** Opening Data in this exercise block **

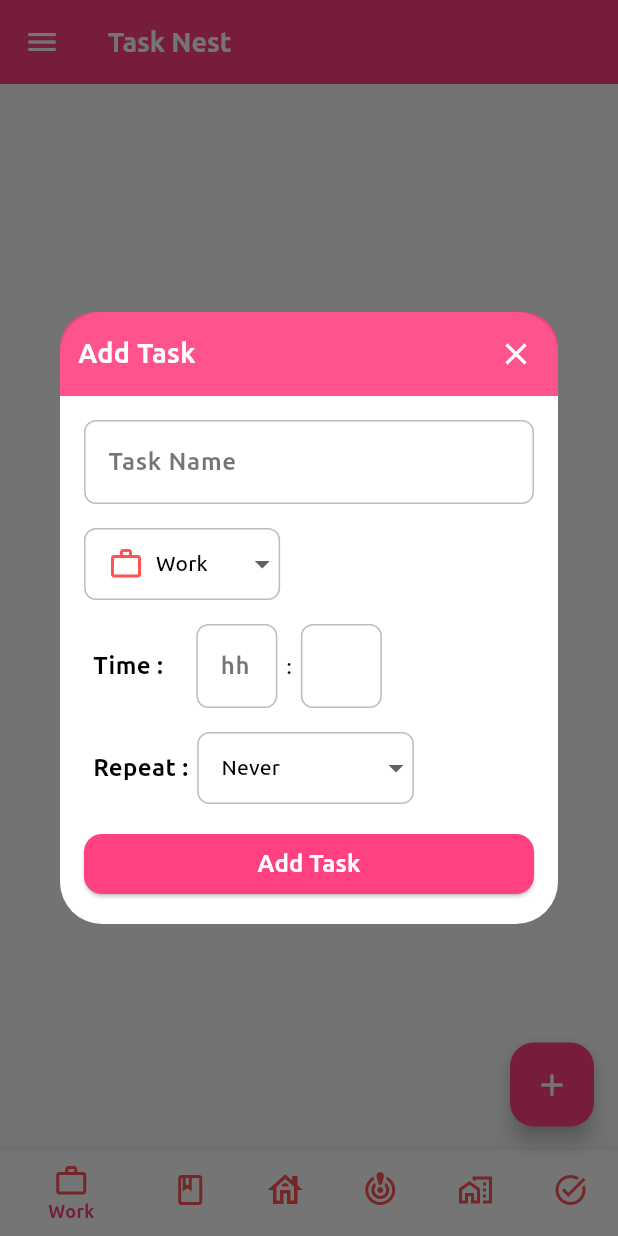
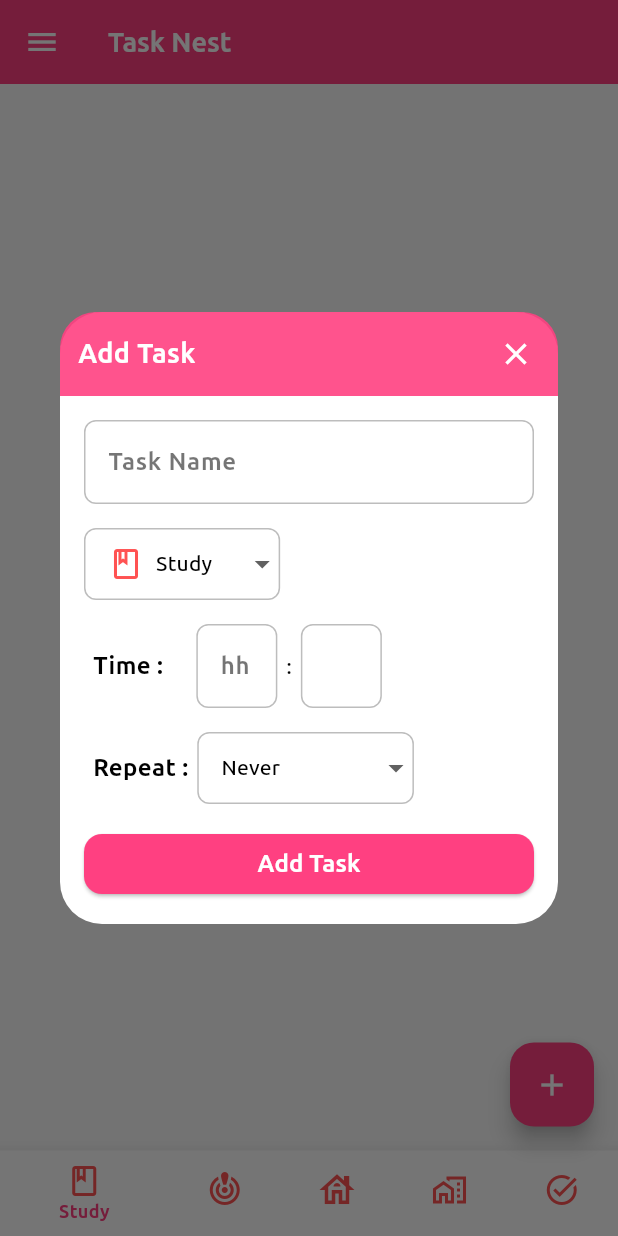
Before and after one commit to Dhana2513/TaskNest, a Flutter app: the screen it shows after launch, after a tap on the "add" icon, on a phone screen of 412 x 824 dp. Run offline on Flutter 3.47's test engine with Material 3 defaults, Android fonts, the light colour scheme and no system bars; our stand-ins replace cloud_firestore, firebase_analytics, firebase_core, firebase_remote_config, recase; accounts and stored records are empty; generated files the repository leaves out were written again.

Commit message:
removed work category

```diff
--- a/lib/core/services/firestore.dart
+++ b/lib/core/services/firestore.dart
@@ -21,7 +21,6 @@ class Firestore {
   late final FirebaseFirestore _firestore;
   late final CollectionReference _tasks;
 
-  final workTaskStream = StreamController<List<Task>>();
   final studyTaskStream = StreamController<List<Task>>();
   final homeTaskStream = StreamController<List<Task>>();
   final skillsTaskStream = StreamController<List<Task>>();
@@ -33,8 +32,6 @@ class Firestore {
 
   Stream<List<Task>> streamByTaskType(TaskType type) {
     switch (type) {
-      case TaskType.work:
-        return workTaskStream.stream;
       case TaskType.study:
         return studyTaskStream.stream;
       case TaskType.skills:
@@ -67,9 +64,6 @@ class Firestore {
       TaskScheduler.instance.scheduleTask(tasks);
 
       tasks.sort((t1, t2) => (t1.index ?? 0) > (t2.index ?? 0) ? 1 : 0);
-
-      workTaskStream.sink
-          .add(tasks.where((task) => task.taskType == TaskType.work).toList());
 
       studyTaskStream.sink
           .add(tasks.where((task) => task.taskType == TaskType.study).toList());
--- a/lib/features/scheduled_tasks/scheduled_tasks.dart
+++ b/lib/features/scheduled_tasks/scheduled_tasks.dart
@@ -13,7 +13,7 @@ class ScheduledTasks extends StatefulWidget {
 class _ScheduledTasksState extends State<ScheduledTasks> {
   @override
   Widget build(BuildContext context) {
-    return MainScaffold(
+    return const MainScaffold(
       appBarTitle: Constants.taskScheduler,
     );
   }
--- a/lib/shared/type/task_type.dart
+++ b/lib/shared/type/task_type.dart
@@ -1,10 +1,9 @@
 import 'package:flutter/material.dart';
 
 enum TaskType {
-  work,
   study,
+  skills,
   home,
-  skills,
   legal,
   other,
 }
@@ -12,14 +11,12 @@ enum TaskType {
 extension TaskTypeX on TaskType {
   static TaskType fromString(String value) {
     switch (value.toLowerCase()) {
-      case 'work':
-        return TaskType.work;
       case 'study':
         return TaskType.study;
+      case 'skills':
+        return TaskType.skills;
       case 'home':
         return TaskType.home;
-      case 'skills':
-        return TaskType.skills;
       case 'legal':
         return TaskType.legal;
       default:
@@ -29,8 +26,6 @@ extension TaskTypeX on TaskType {
 
   IconData get iconData {
     switch (this) {
-      case TaskType.work:
-        return Icons.work_outline;
       case TaskType.study:
         return Icons.book_outlined;
       case TaskType.home:
--- a/pubspec.yaml
+++ b/pubspec.yaml
@@ -5,7 +5,7 @@ publish_to: 'none' # Remove this line if you wish to publish to pub.dev
 version: 1.0.0+1
 
 environment:
-  sdk: ^3.5.3
+  sdk: ^3.5.0
 
 dependencies:
   flutter:
```
Also changed, not shown: lib/features/home/widget/task_item_view.dart (+10 -1 lines), lib/features/task_details/task_details.dart (+61 -0 lines), pubspec.lock, 8 other files.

** Closing Data in this exercise block **

[Activity] All of the material above is to be retyped exactly, with no pictures included.

[Solved problem]
Before and after one commit to Dhana2513/TaskNest, a Flutter app: the screen it shows after launch, after a tap on the "add" icon, on a phone screen of 412 x 824 dp. Run offline on Flutter 3.47's test engine with Material 3 defaults, Android fonts, the light colour scheme and no system bars; our stand-ins replace cloud_firestore, firebase_analytics, firebase_core, firebase_remote_config, recase; accounts and stored records are empty; generated files the repository leaves out were written again.

Commit message:
removed work category

```diff
--- a/lib/core/services/firestore.dart
+++ b/lib/core/services/firestore.dart
@@ -21,7 +21,6 @@ class Firestore {
   late final FirebaseFirestore _firestore;
   late final CollectionReference _tasks;
 
-  final workTaskStream = StreamController<List<Task>>();
   final studyTaskStream = StreamController<List<Task>>();
   final homeTaskStream = StreamController<List<Task>>();
   final skillsTaskStream = StreamController<List<Task>>();
@@ -33,8 +32,6 @@ class Firestore {
 
   Stream<List<Task>> streamByTaskType(TaskType type) {
     switch (type) {
-      case TaskType.work:
-        return workTaskStream.stream;
       case TaskType.study:
         return studyTaskStream.stream;
       case TaskType.skills:
@@ -67,9 +64,6 @@ class Firestore {
       TaskScheduler.instance.scheduleTask(tasks);
 
       tasks.sort((t1, t2) => (t1.index ?? 0) > (t2.index ?? 0) ? 1 : 0);
-
-      workTaskStream.sink
-          .add(tasks.where((task) => task.taskType == TaskType.work).toList());
 
       studyTaskStream.sink
           .add(tasks.where((task) => task.taskType == TaskType.study).toList());
--- a/lib/features/scheduled_tasks/scheduled_tasks.dart
+++ b/lib/features/scheduled_tasks/scheduled_tasks.dart
@@ -13,7 +13,7 @@ class ScheduledTasks extends StatefulWidget {
 class _ScheduledTasksState extends State<ScheduledTasks> {
   @override
   Widget build(BuildContext context) {
-    return MainScaffold(
+    return const MainScaffold(
       appBarTitle: Constants.taskScheduler,
     );
   }
--- a/lib/shared/type/task_type.dart
+++ b/lib/shared/type/task_type.dart
@@ -1,10 +1,9 @@
 import 'package:flutter/material.dart';
 
 enum TaskType {
-  work,
   study,
+  skills,
   home,
-  skills,
   legal,
   other,
 }
@@ -12,14 +11,12 @@ enum TaskType {
 extension TaskTypeX on TaskType {
   static TaskType fromString(String value) {
     switch (value.toLowerCase()) {
-      case 'work':
-        return TaskType.work;
       case 'study':
         return TaskType.study;
+      case 'skills':
+        return TaskType.skills;
       case 'home':
         return TaskType.home;
-      case 'skills':
-        return TaskType.skills;
       case 'legal':
         return TaskType.legal;
       default:
@@ -29,8 +26,6 @@ extension TaskTypeX on TaskType {
 
   IconData get iconData {
     switch (this) {
-      case TaskType.work:
-        return Icons.work_outline;
       case TaskType.study:
         return Icons.book_outlined;
       case TaskType.home:
--- a/pubspec.yaml
+++ b/pubspec.yaml
@@ -5,7 +5,7 @@ publish_to: 'none' # Remove this line if you wish to publish to pub.dev
 version: 1.0.0+1
 
 environment:
-  sdk: ^3.5.3
+  sdk: ^3.5.0
 
 dependencies:
   flutter:
```
Also changed, not shown: lib/features/home/widget/task_item_view.dart (+10 -1 lines), lib/features/task_details/task_details.dart (+61 -0 lines), pubspec.lock, 8 other files.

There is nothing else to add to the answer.